It won’t be fit for a king – but a princess will feel right at home.

Although the floor has yet to be placed, Bilingual Montessori School, LLC, has already began to look like a child’s paradise. Little giraffes and flowers lie about, waiting to decorate the walls. Six white cribs are ready to go in the infants’ room. Tiny, blue toddler-cots recline against a wall, as does a large table with holes in it designed for high-chair-type seats – keeping children together and making mealtime less of a challenge for teachers.

And in the girls’ bathroom, above a low sink is a pink-framed mirror with the word “Princess” inscribed above the glass.

Within the next few weeks, Odalys González Fernández plans to completely remodel her space at 111 Longview Drive, beside Dance Arts Los Alamos’ (DALA) White Rock studio.

“Everything’s going to be built to kid-size,” she said. “To their level.”

The school will serve three age groups: infants (6 weeks old to 14 months), toddlers (14-36 months old) and children age 3-6. The school will stay open until 6 p.m., instead of 5:30 p.m. like many other schools, for 3- to 6-year-olds, so that parents can run errands on their way home from work, she said, before they have their children in tow.

Summer session will take children up to age 8.

She and Irina Yazikova, an administrator/teacher at the new school, will place wrestling mat-like coverings over the floor in the infants’ room so new crawlers and walkers don’t scratch or hurt themselves. Homemade sheets are in the works for the toddler-cots. In order to enter the school, parents will punch in key codes – different codes for each age-separated section.

Enrollees also have dance – through a partnership with DALA – and gymnastics to look forward to.

“We’re doing this to serve the community,” Fernández said, explaining that Los Alamos already has excellent schools for older children, but parents of younger children have long desired another option.

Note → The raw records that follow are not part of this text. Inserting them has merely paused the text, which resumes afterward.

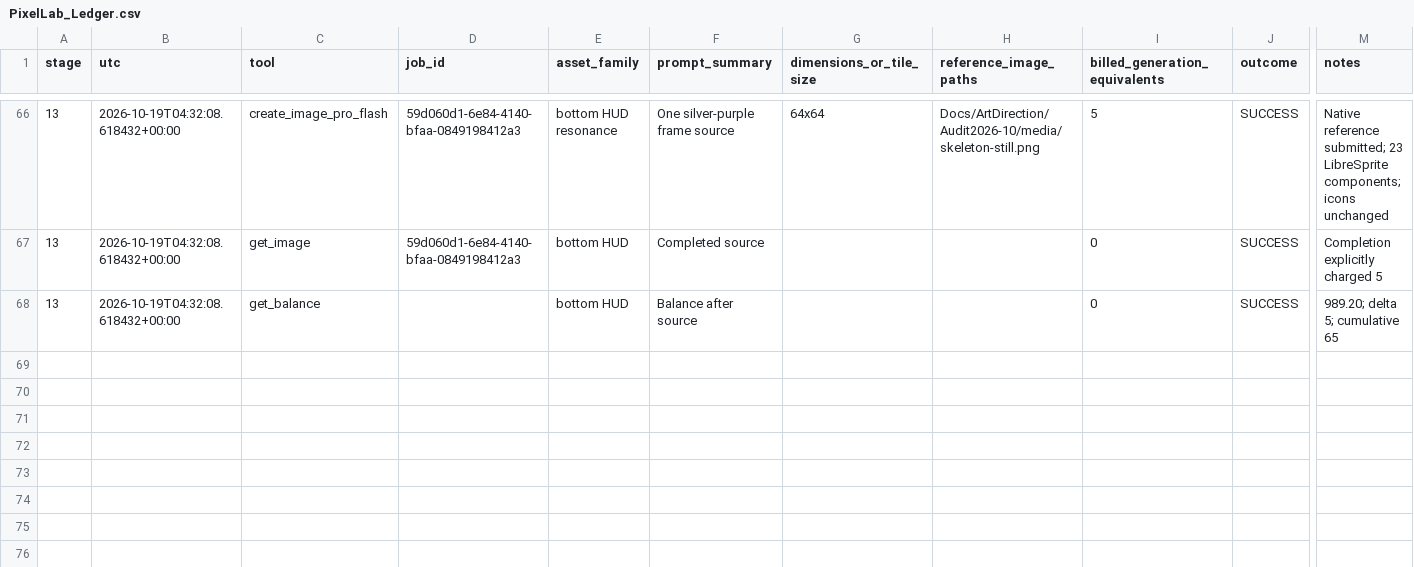
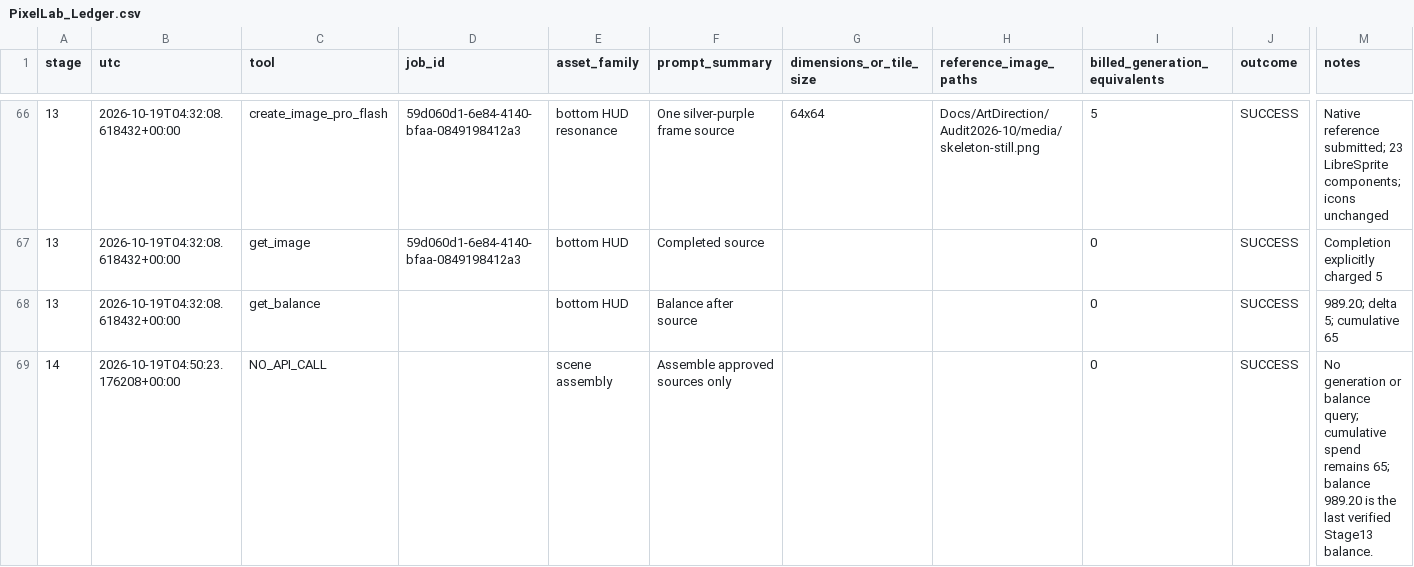
Before and after one commit to PlatFll/Dungeon-Matcher, a CSV file: ArtSource/DungeonPixelLab/Progress/PixelLab_Ledger.csv, drawn as a sheet; only a part is shown, gaps mark what is left out; rows hold the shown columns only; the diff names each change by its address in the sheet, - before the commit and + after, or states it on an @@ line.

Commit message:
Assemble Stage 14 native dungeon art preview across screen sizes

```diff
--- a/ArtSource/DungeonPixelLab/Progress/PixelLab_Ledger.csv
+++ b/ArtSource/DungeonPixelLab/Progress/PixelLab_Ledger.csv
+row 69: 14 | 2026-10-19T04:50:23.176208+00:00 | NO_API_CALL |  | scene assembly | Assemble approved sources only |  |  | 0 | SUCCESS | No generation or balance query; cumulative spend remains 65; balance 989.20 is the last verified Stage13 balance.
```
Also changed, not shown: 35 other files.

“The need has been here since ’85,” she said, “when I came to town. I tried to address it where I was teaching (at Ponderosa Montessori), but it was never enough … Now, people learning about the school are saying to me, ‘My God – thank you!’”

And although registration doesn’t officially open until May 1, the infant section is already full, she said.

She decided to make the school bilingual mainly because, to her knowledge, there is no other bilingual Montessori in northern New Mexico.

She said that although young children pick up a second language very quickly, many whose parents or grandparents speak Spanish either don’t speak it at home, or do but then lose it after a few years of school.

At Bilingual Montessori in White Rock, students will watch Spanish-language children’s television programming, sing Spanish songs and learn practical Spanish-conversion skills.

“They can order at Taco Bell in Spanish,” Fernández said. “They can talk to their grandparents. And it gives them power to do something not everyone can do.”

In the Montessori tradition, the school will teach a variety of practical skills, such as cutting bread, making their own sandwiches and peeling potatoes. Not only do these activities help children build independence, but they also promote finger/hand strength and coordination, which helps children with writing later on.

Also in line with other Montessori schools, students will learn in mixed-age classrooms, where older children teach the younger ones, and everyone can go at his or her own pace.

“The older kids love to be teachers,” Fernández said, adding that the school highly encourages sharing of toys as well as knowledge.

“We promote the concept of the family,” she said. “It’s not yours. It’s not mine. We’re a community.”

Fernández plans to bring that idea out into the community as well, partnering with DALA and the White Rock Senior Center, where she hopes to connect children with senior volunteers – benefiting both the children and the seniors, many of whom are separated from their grandchildren.

One of her former students took the sharing lesson to heart – and came back to prove it years after he knew Fernández in school. Andy Spall, 23, now a resident of Chama, called his former teacher and volunteered to paint her school, which is several thousand square feet.

“He said, ‘Since you helped me so much, I want to help you,’” Fernández said. “He spent two weeks painting the whole school … That was really touching.”

She added, “That’s why you teach. They grow up and remember you.”

Bilingual Montessori will hold an open house from 5-6 p.m. May 29. The first day of summer school will be June 2, and the fall semester begins Aug. 18. Check out www.bilingualmontessorischool.com for more information, including registration forms, or call the school at 670-4560.